The response should hold each line from the entries below where "figsize" is found.

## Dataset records
****************************************
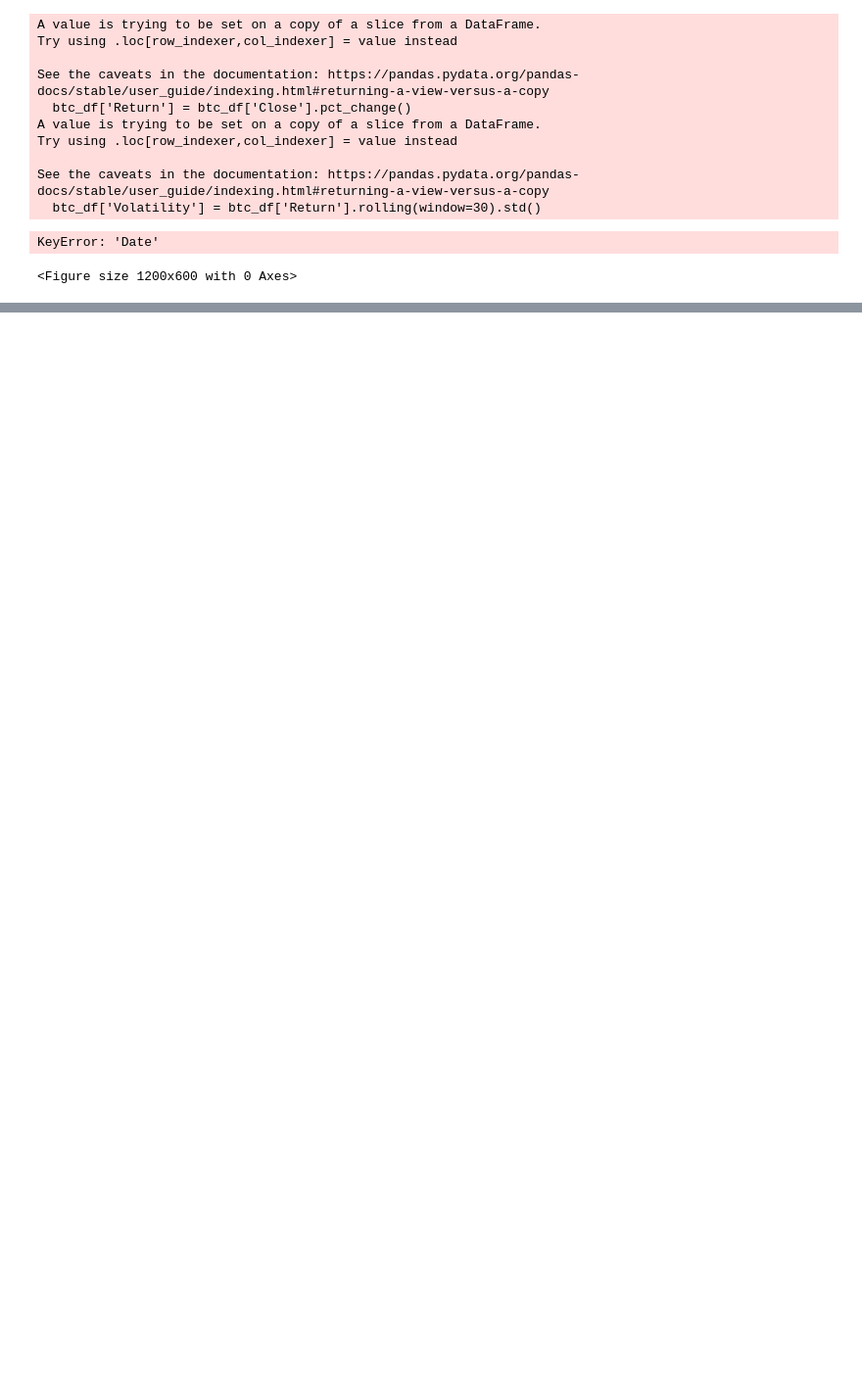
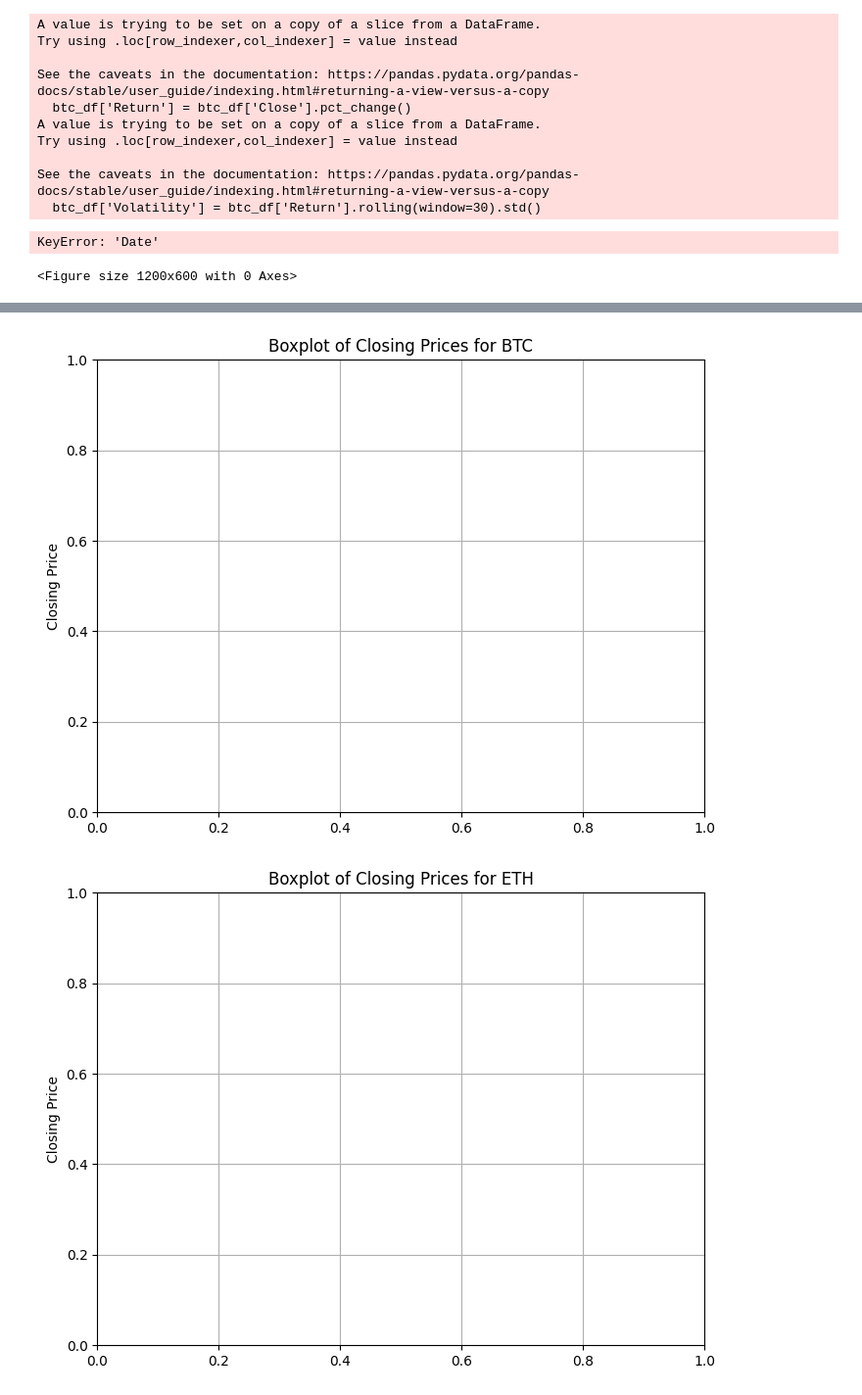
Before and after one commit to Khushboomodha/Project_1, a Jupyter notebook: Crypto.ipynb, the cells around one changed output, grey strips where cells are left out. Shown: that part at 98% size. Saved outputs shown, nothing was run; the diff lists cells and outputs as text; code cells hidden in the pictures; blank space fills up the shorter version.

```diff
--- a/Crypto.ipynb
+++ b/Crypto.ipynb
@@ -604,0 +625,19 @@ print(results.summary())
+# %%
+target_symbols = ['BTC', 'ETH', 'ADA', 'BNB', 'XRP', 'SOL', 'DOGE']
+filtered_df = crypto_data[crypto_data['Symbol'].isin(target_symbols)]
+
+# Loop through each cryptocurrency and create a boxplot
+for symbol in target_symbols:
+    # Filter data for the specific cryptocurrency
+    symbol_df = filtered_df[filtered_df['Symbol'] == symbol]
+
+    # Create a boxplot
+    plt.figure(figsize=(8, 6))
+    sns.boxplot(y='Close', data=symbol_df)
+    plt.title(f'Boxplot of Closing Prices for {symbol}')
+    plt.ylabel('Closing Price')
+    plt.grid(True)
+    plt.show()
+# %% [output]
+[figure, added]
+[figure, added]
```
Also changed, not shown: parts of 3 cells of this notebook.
****************************************
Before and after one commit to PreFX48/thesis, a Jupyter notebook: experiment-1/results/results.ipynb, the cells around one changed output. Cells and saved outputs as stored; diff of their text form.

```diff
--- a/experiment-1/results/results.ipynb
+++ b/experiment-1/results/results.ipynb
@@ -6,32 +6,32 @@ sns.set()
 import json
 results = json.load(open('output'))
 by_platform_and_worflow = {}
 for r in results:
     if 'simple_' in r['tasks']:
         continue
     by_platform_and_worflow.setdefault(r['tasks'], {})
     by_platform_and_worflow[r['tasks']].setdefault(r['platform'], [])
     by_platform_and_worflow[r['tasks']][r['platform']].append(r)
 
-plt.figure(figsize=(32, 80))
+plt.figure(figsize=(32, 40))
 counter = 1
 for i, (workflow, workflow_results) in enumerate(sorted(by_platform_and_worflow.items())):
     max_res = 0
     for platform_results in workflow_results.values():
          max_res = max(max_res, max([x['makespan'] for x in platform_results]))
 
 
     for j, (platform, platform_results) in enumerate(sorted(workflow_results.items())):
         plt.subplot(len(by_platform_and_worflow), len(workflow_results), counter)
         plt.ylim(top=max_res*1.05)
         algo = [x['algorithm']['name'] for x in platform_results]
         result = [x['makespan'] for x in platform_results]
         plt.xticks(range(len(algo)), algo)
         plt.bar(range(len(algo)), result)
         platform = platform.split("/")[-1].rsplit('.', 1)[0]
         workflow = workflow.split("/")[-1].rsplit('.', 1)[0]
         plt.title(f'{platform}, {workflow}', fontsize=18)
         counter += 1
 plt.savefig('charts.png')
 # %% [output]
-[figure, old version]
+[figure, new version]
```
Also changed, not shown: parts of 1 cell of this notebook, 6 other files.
****************************************
## Result below
+    plt.figure(figsize=(8, 6))
-plt.figure(figsize=(32, 80))
+plt.figure(figsize=(32, 40))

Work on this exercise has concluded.